> **Instructions to follow**: Find the line that contains "create runs, list" in the entries below. Output it and each later line exactly, and nothing else.

> **Raw data**:
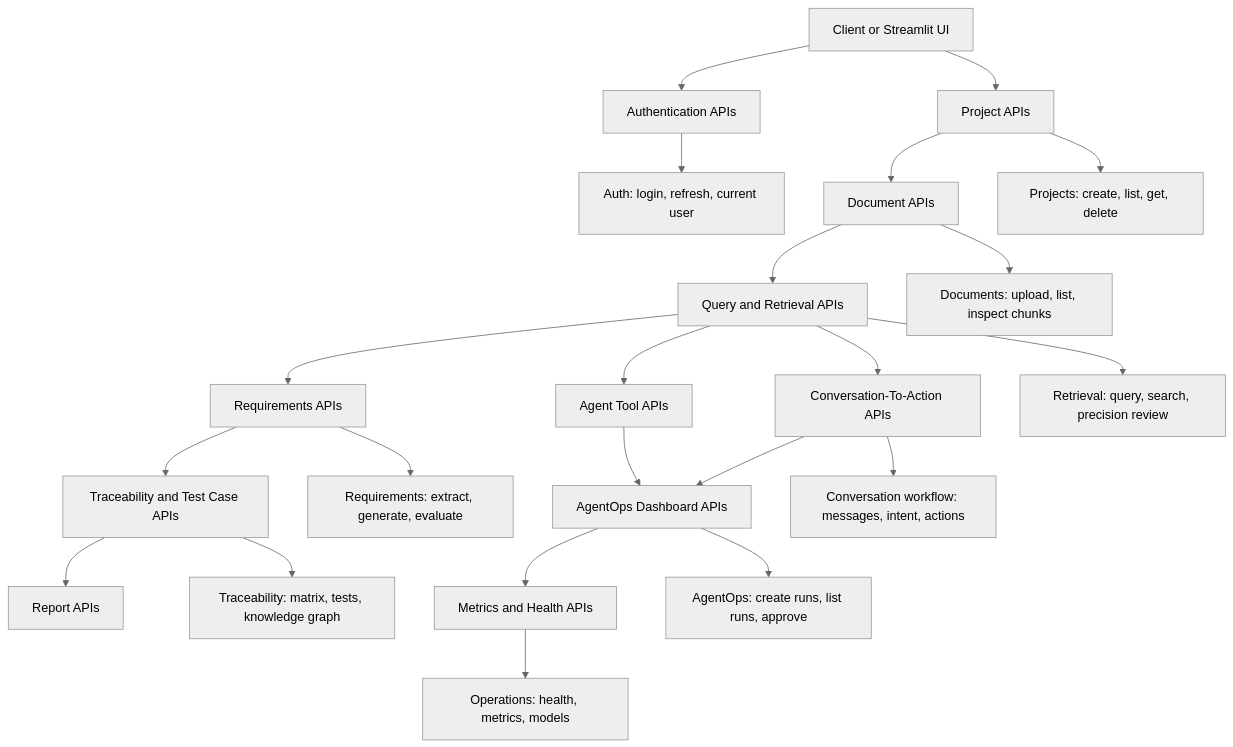
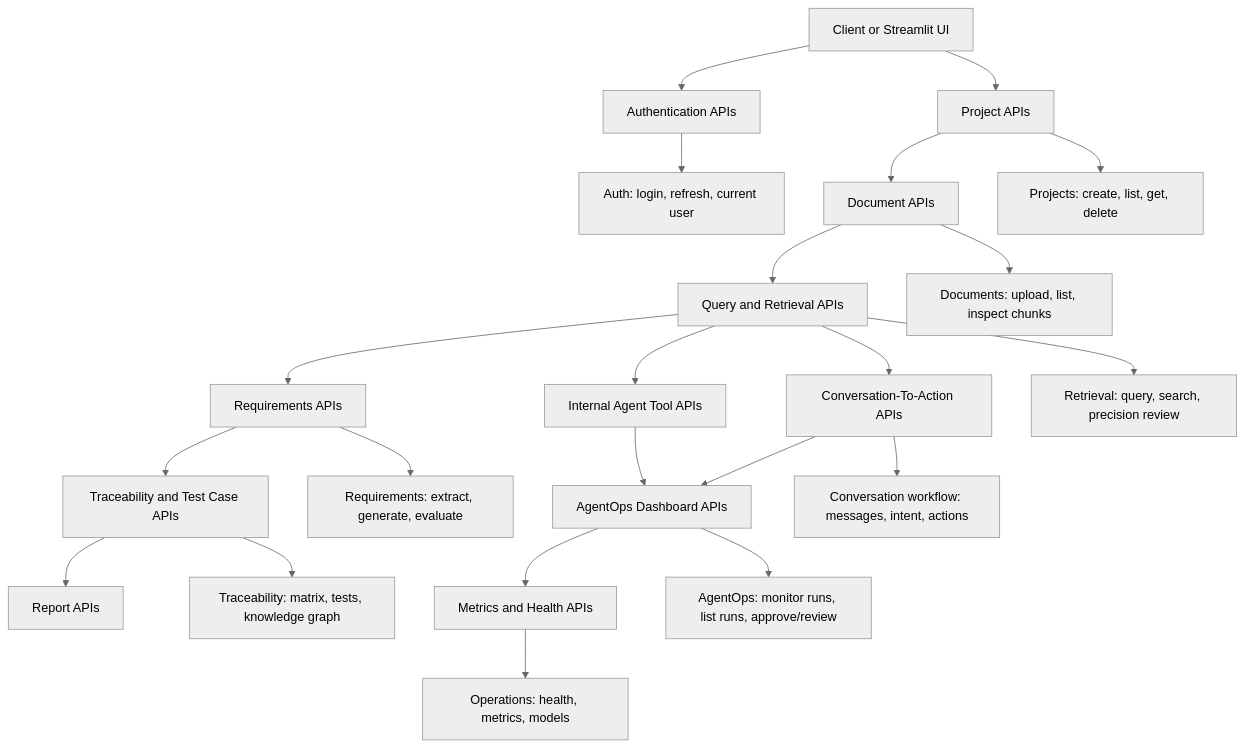
One commit to chz2010/Agentic_Document_AI_Platform_for_Safety_Engineering changed the sixth of 10 diagrams in README.md. Above: the diagram before and after it, drawn with Mermaid (neutral theme). The commit also changed other lines of this file, not shown here.

````diff
--- a/README.md
+++ b/README.md
@@ -263,25 +272,25 @@
 ```mermaid
 flowchart TD
     A[Client or Streamlit UI] --> B[Authentication APIs]
     A --> C[Project APIs]
     C --> D[Document APIs]
     D --> E[Query and Retrieval APIs]
     E --> F[Requirements APIs]
     F --> G[Traceability and Test Case APIs]
     G --> H[Report APIs]
-    E --> I[Agent Tool APIs]
+    E --> I[Internal Agent Tool APIs]
     E --> L[Conversation-To-Action APIs]
     L --> J
     I --> J[AgentOps Dashboard APIs]
     J --> K[Metrics and Health APIs]
 
     B --> B1["Auth: login, refresh, current user"]
     C --> C1["Projects: create, list, get, delete"]
     D --> D1["Documents: upload, list, inspect chunks"]
     E --> E1["Retrieval: query, search, precision review"]
     F --> F1["Requirements: extract, generate, evaluate"]
     G --> G1["Traceability: matrix, tests, knowledge graph"]
     L --> L1["Conversation workflow: messages, intent, actions"]
-    J --> J1["AgentOps: create runs, list runs, approve"]
+    J --> J1["AgentOps: monitor runs, list runs, approve/review"]
     K --> K1["Operations: health, metrics, models"]
 ```
````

> **Completed exercise**:
-    J --> J1["AgentOps: create runs, list runs, approve"]
+    J --> J1["AgentOps: monitor runs, list runs, approve/review"]
     K --> K1["Operations: health, metrics, models"]
 ```
````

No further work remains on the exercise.